It’s difficult to imagine just how much quality of life can change simply by travelling a few miles down the road. However, when considering factors such as health, employment, crime rates and even weather, several surveys claim to have found the ‘best’ place to live in the UK. Now, of course, simply being in a certain place doesn’t necessarily guarantee happiness. But such components could contribute towards it greatly. Below is a guide to some of the places which score positively across the board.
Every year, Halifax Bank releases its study into the most desirable place to live in the UK. To do so, they take into account jobs, housing, health, crime, weather, traffic and broadband access. And the last four years they’ve come to the same conclusion – that Hart in Hampshire is the best place to live in the UK.
Hart boasts a high employment rate, an average wage that is a third higher than the UK average, and over 97% of residents consider themselves to be in good health. It also enjoys 32.5 hours of sunshine a week, three hours more than the national average.
Second and third place on the list belong to the South East as well. Elmbridge, which enjoys an average weekly wage way above the average at £1,104, is in second and has previously topped the list four times. Wincester is in third. In general, the South East dominates the list, but three places in the East Midlands also figure – Rutland, SouthNorthamptonshire and Rushcliffe. In terms of the biggest movers, Warwick is now considered the 11th most desirable place to live in Britain, up from number 42 in 2013.

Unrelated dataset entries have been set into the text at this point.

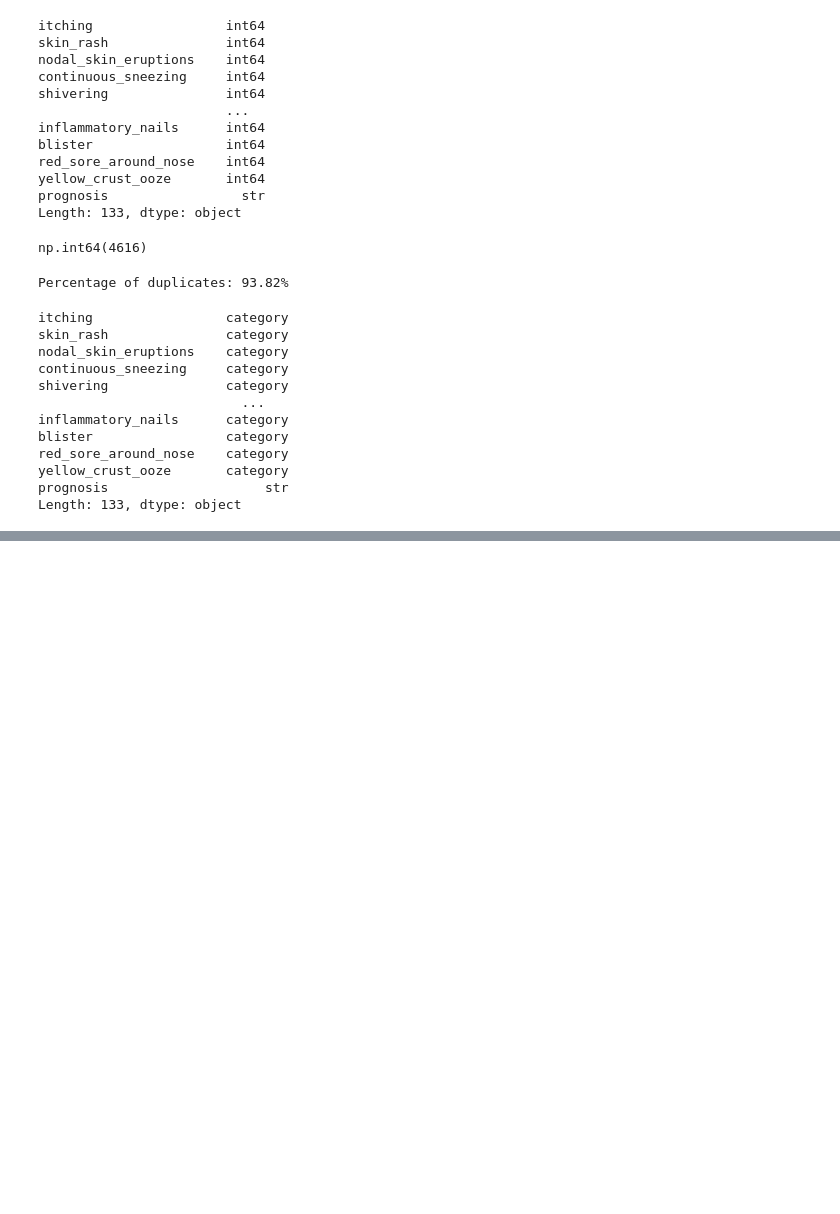
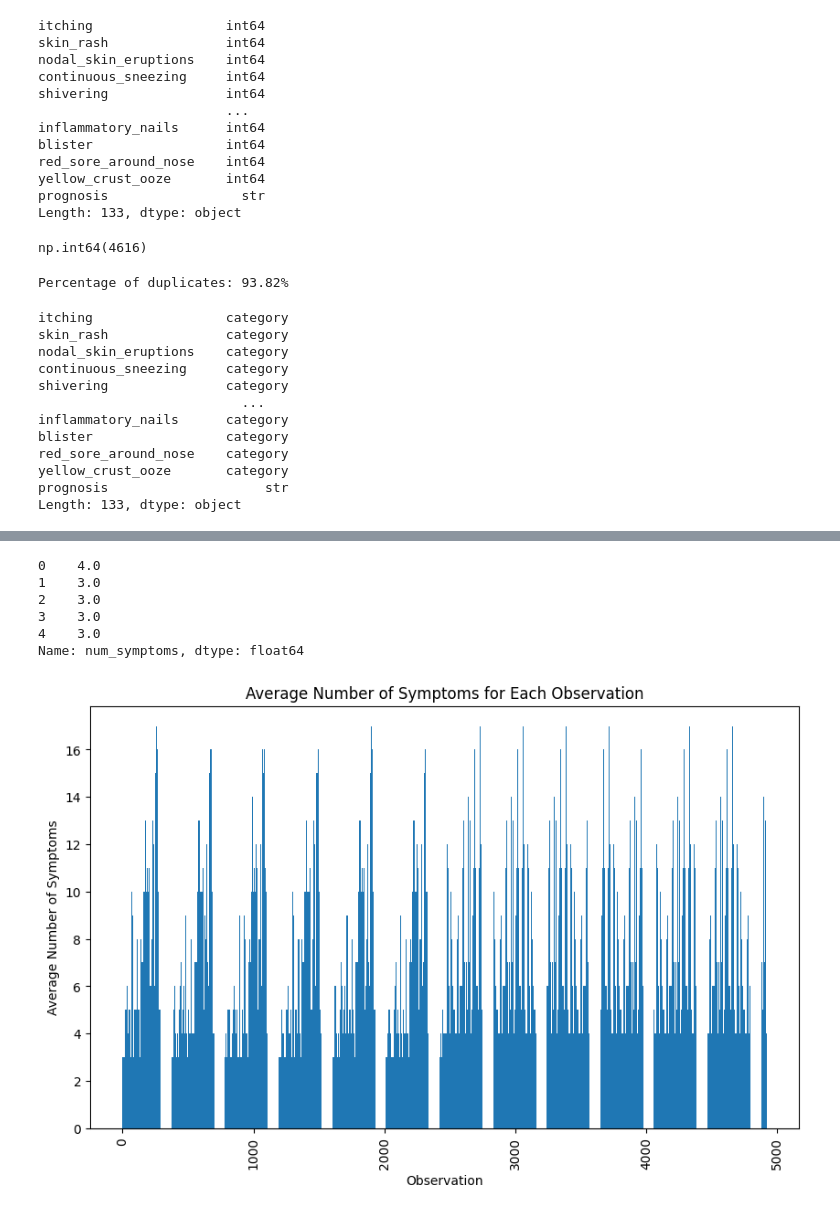
Before and after one commit to deeqa-s/Disease_Prediction_With_ML, a Jupyter notebook: experiments/EDA_deeqa.ipynb, the cells around one changed output, grey strips where cells are left out. Drawn from its saved outputs; the diff is of its cells as text; code cells hidden in the pictures; blank space fills up the shorter version.

```diff
--- a/experiments/EDA_deeqa.ipynb
+++ b/experiments/EDA_deeqa.ipynb
@@ -78,0 +160,24 @@ Length: 133, dtype: object
+# %%
+#average number of symptoms for each observation? group the data by observation and calculate the average number of symptoms for each observation
+average_num_symptoms_observation = training_data.groupby(training_data.index)['num_symptoms'].mean()
+print(average_num_symptoms_observation.head())
+
+#sort the average number of symptoms by the average number of symptoms for each observation
+average_num_symptoms_observation = average_num_symptoms_observation.sort_values(ascending=False)
+
+#plot the average number of symptoms for each observation
+plt.figure(figsize=(10, 6))
+plt.bar(average_num_symptoms_observation.index, average_num_symptoms_observation.values)
+plt.xlabel('Observation')
+plt.ylabel('Average Number of Symptoms')
+plt.title('Average Number of Symptoms for Each Observation')
+plt.xticks(rotation=90)
+plt.show()
+# %% [output]
+0    4.0
+1    3.0
+2    3.0
+3    3.0
+4    3.0
+Name: num_symptoms, dtype: float64
+[figure, added]
```
Also changed, not shown: parts of 6 cells of this notebook.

However, the Halifax study is by no means the only list to consider when analysing the best place to live. In 2011, the picturesque, historical cities of York and Bath were voted first and second respectively in a Rough Guide survey to find Britain’s best small city or town. This is from a visitor’s perspective, but people who live in York benefit from beautiful architecture and a ‘generally positive feel’.
In third place in the list was Brighton and in fifth place was St Ives. This is notable, because in a recent Rightmove survey of nearly 3,000 people, St Ives was voted the most desirable place to live in Britain, followed by Poole and, again, Brighton. York was also in fifth place.
Interestingly, the top three in this list are all on the seaside, showing British homeowners appreciate a coastal setting. And the survey also shed light on what would make the most desirable place to live if money was no object. In general, Brits would choose a detached house with three bedrooms, two bathrooms and a garden. Only 1% said they would choose to live in a castle. Further, people are prepared to pay more to be closer to transport links and even for a short walk to the pub, which was more important than living near a park or supermarket.
Depending on which study you choose to agree with, there are several contenders for the most desirable place to live in the UK. And if you already live in one of them, all the better!
Paul Hayes is the Director for the Brentwood Balgores Hayes estate and letting agents. Paul has many years of experience in the prosperity industry and has a thorough and thoughtful mission statement for his branch.